Before-and-after change data:
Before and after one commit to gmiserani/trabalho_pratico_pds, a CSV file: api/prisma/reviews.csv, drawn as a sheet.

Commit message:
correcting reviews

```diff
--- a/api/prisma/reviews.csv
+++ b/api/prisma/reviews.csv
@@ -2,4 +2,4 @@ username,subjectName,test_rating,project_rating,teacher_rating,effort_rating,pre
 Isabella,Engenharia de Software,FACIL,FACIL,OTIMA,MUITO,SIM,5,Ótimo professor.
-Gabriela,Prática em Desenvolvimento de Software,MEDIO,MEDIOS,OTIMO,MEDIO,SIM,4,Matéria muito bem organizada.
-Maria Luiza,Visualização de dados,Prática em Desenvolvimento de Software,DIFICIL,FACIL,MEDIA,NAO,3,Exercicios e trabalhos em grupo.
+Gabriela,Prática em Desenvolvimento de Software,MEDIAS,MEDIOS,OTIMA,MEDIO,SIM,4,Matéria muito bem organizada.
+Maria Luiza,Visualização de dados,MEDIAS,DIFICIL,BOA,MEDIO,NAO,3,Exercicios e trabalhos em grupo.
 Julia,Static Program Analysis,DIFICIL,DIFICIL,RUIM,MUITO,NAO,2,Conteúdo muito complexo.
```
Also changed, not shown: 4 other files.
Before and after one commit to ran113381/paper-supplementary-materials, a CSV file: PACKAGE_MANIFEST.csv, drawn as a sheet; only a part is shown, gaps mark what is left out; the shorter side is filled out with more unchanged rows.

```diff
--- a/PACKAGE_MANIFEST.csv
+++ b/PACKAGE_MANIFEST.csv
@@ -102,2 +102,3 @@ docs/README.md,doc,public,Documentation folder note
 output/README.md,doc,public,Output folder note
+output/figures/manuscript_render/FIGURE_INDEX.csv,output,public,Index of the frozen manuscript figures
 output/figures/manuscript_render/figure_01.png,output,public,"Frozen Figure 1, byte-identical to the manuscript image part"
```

_ASSIGNMENT_:
Return every line from the records above that holds the word "reviews".

_YOUR SOLUTION_:
Before and after one commit to gmiserani/trabalho_pratico_pds, a CSV file: api/prisma/reviews.csv, drawn as a sheet.
correcting reviews
--- a/api/prisma/reviews.csv
+++ b/api/prisma/reviews.csv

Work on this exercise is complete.